I visited my tattoo artist and caught up briefly, enjoyed fine food and drink at home and out, and spent some quality time with the girl I’m going to marry.
All told, any bitching right now would rightly be immature and wasteful- but this week was an extremely annoying week.
Instead, I’m going back to the beginning of this post- it’s really easy to get lost.
Obviously in a new PHYSICAL place- for a traveler, that’s sometimes one of the best things you can do.
Along your career, however, it’s not always the case. Sometimes it’s really easy to get so frustrated and exhausted that you forget what started you down this road. As much as I write about passion, discipline, the hunger for learning, and all the other things that will turn a student into a pro and keep them in the game, these things sometimes fail. Sometimes you get so pissed and aggravated and tired that you worry whether or not this was a good idea. Whether the service industry was a good choice, and whether any other doors are still open. You wonder whether or not you should just quit.
Sometimes, you have a really bad week.
So Your Day Sucked, Your Life Sucks, And You Want Out
That’s all. Don’t do anything rash or stupid. Don’t do ANYTHING. Stop for a moment, breathe, and think.

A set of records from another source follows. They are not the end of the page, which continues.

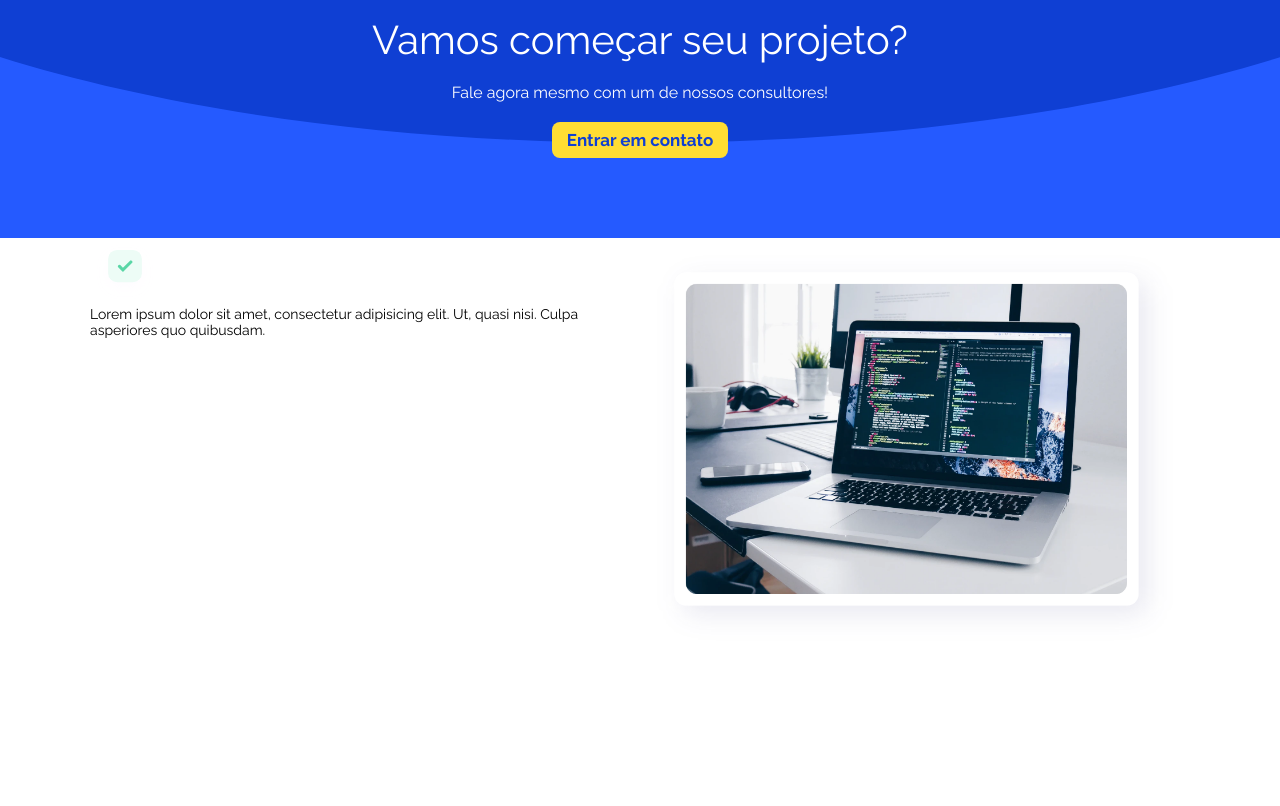
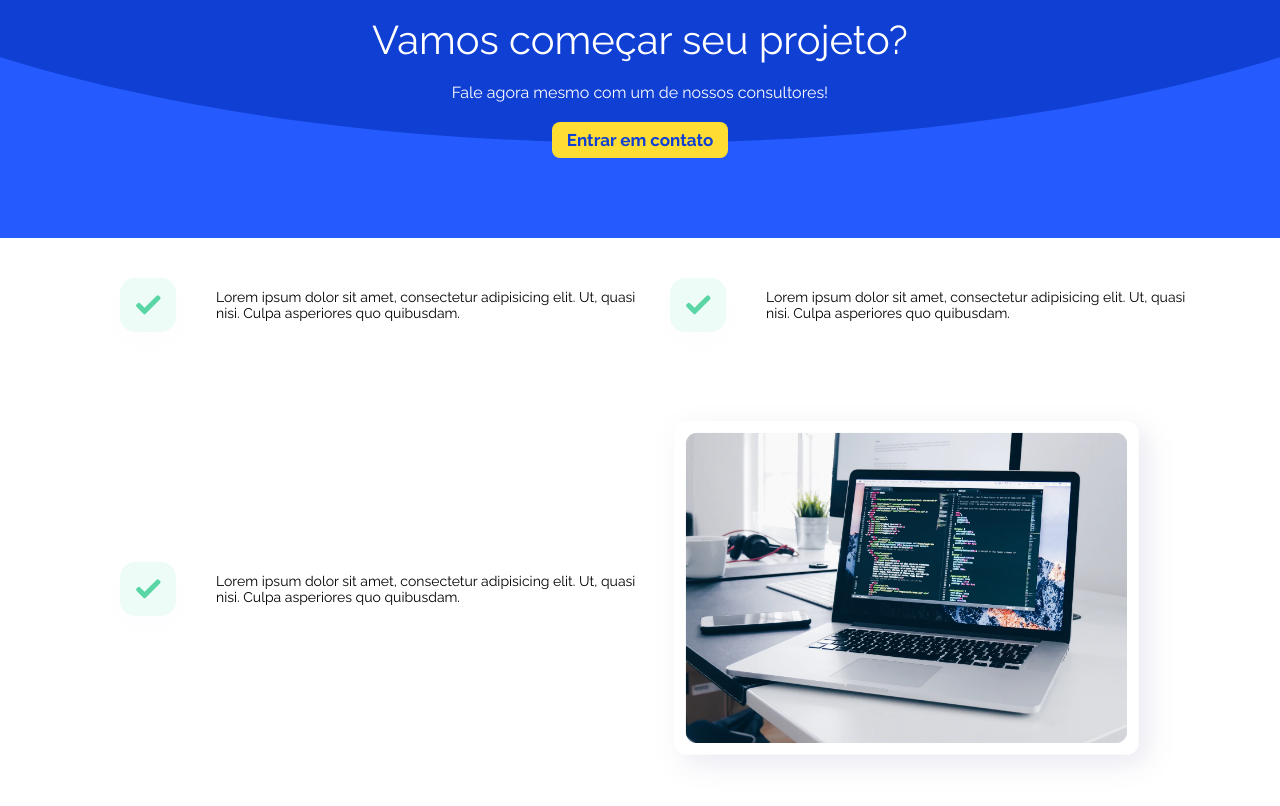
Before and after one commit to feandradez/Projeto-Site-02, a plain HTML site: page index.html in a window 1280 px wide. Shown: the part 2063-2869 px from the top of the page. Before the commit the page ends 2720 px from the top, so only its background shows below. Drawn offline with Linux system fonts and the light colour scheme.

Commit message:
update test checklist

```diff
--- a/index.html
+++ b/index.html
@@ -78,8 +78,17 @@
 
         <section class="beneficios">
             <div class="center">
-                <div class="lista-beneficios">
-                    <p><img src="images/checklist.svg" alt="checklist"><span>Lorem ipsum dolor sit amet, consectetur adipisicing elit. Ut, quasi nisi. Culpa asperiores quo quibusdam.</span></p>
+                <div class="beneficio-item">
+                    <img src="images/checklist.svg" alt="check icon">
+                    <span>Lorem ipsum dolor sit amet, consectetur adipisicing elit. Ut, quasi nisi. Culpa asperiores quo quibusdam.</span>
+                </div>
+                <div class="beneficio-item">
+                    <img src="images/checklist.svg" alt="check icon">
+                    <span>Lorem ipsum dolor sit amet, consectetur adipisicing elit. Ut, quasi nisi. Culpa asperiores quo quibusdam.</span>
+                </div>
+                <div class="beneficio-item">
+                    <img src="images/checklist.svg" alt="check icon">
+                    <span>Lorem ipsum dolor sit amet, consectetur adipisicing elit. Ut, quasi nisi. Culpa asperiores quo quibusdam.</span>
                 </div>
                 <div class="img-beneficios">
                     <img src="images/mackbook.png" alt="img-mackbook">
--- a/style.css
+++ b/style.css
@@ -149,27 +149,23 @@ section.cta a{
     color: #0f3fd3;
 }
 
-.lista-beneficios{
+.beneficio-item{
     width: 50%;
+    display: flex;
+    align-items: center;
+    margin-bottom: 15px; /* espaçamento entre os itens */
 }
 
-.lista-beneficios p{
-    vertical-align: middle;
+.beneficio-item img{
+    margin-right: 10px;
+    margin-top: 20px;
+}
+
+.beneficio-item span{
     font-size: 14px;
 }
 
-.lista-beneficios span{
-    display: inline-block;
-    width: calc(100% -70px);
-}
-
-.lista-beneficios img{
-    display: inline-block;
-    vertical-align: middle;
-    width: 70px;
-}
-
-.img-beneficios{
+.img-beneficios{ /*img notebook*/
     width: 50%;
 }
 
```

Find whatever it is that relaxes you and do it. Read a book. Play a video game. Go for a run. Put some time in with a punching bag. Go out to your local and don’t talk to anyone, just be by yourself awhile. Or grab a group of friends and bullshit the night away. Whatever relaxes you, do it.
NOW talk to someone. Anyone. Someone in the industry is great, but anyone who you know will listen without judgement. Problems have a way of shrinking and straightening when you need to explain them to someone that wasn’t there. Don’t lie, don’t bullshit, don’t play victim. Tell it like it is.
After your talk, things should be a little clearer- are you burned out? Are you sleep-deprived? Will things probably be much better after you get some grub in you? Or maybe it’s long-standing, or a more serious problem- harassment at work, stress, or workplace drama. Now that things are straight, think about what you can do.
5. Wait, or Act.
If it’s something serious, do something about it. Report it, handle it, or find another job- unemployment is NOT worse than living in constant fear.
If it’s not serious, wait, and put your plan into motion. Get more sleep. Change your lifestyle. Discuss the problem with your boss. Look at #1 again- don’t do anything rash or stupid.
And always remember: a bad day doesn’t mean a bad week, and a bad week isn’t a bad life. It may have taken just one thing to send you into this slump- waiting can show you the one good thing it’ll take to pull you out.
Just a little dime-store advice from someone that’s been there now and again, and knows that as bad as things can feel, they aren’t so bad after a meal, a drink and an honest chat.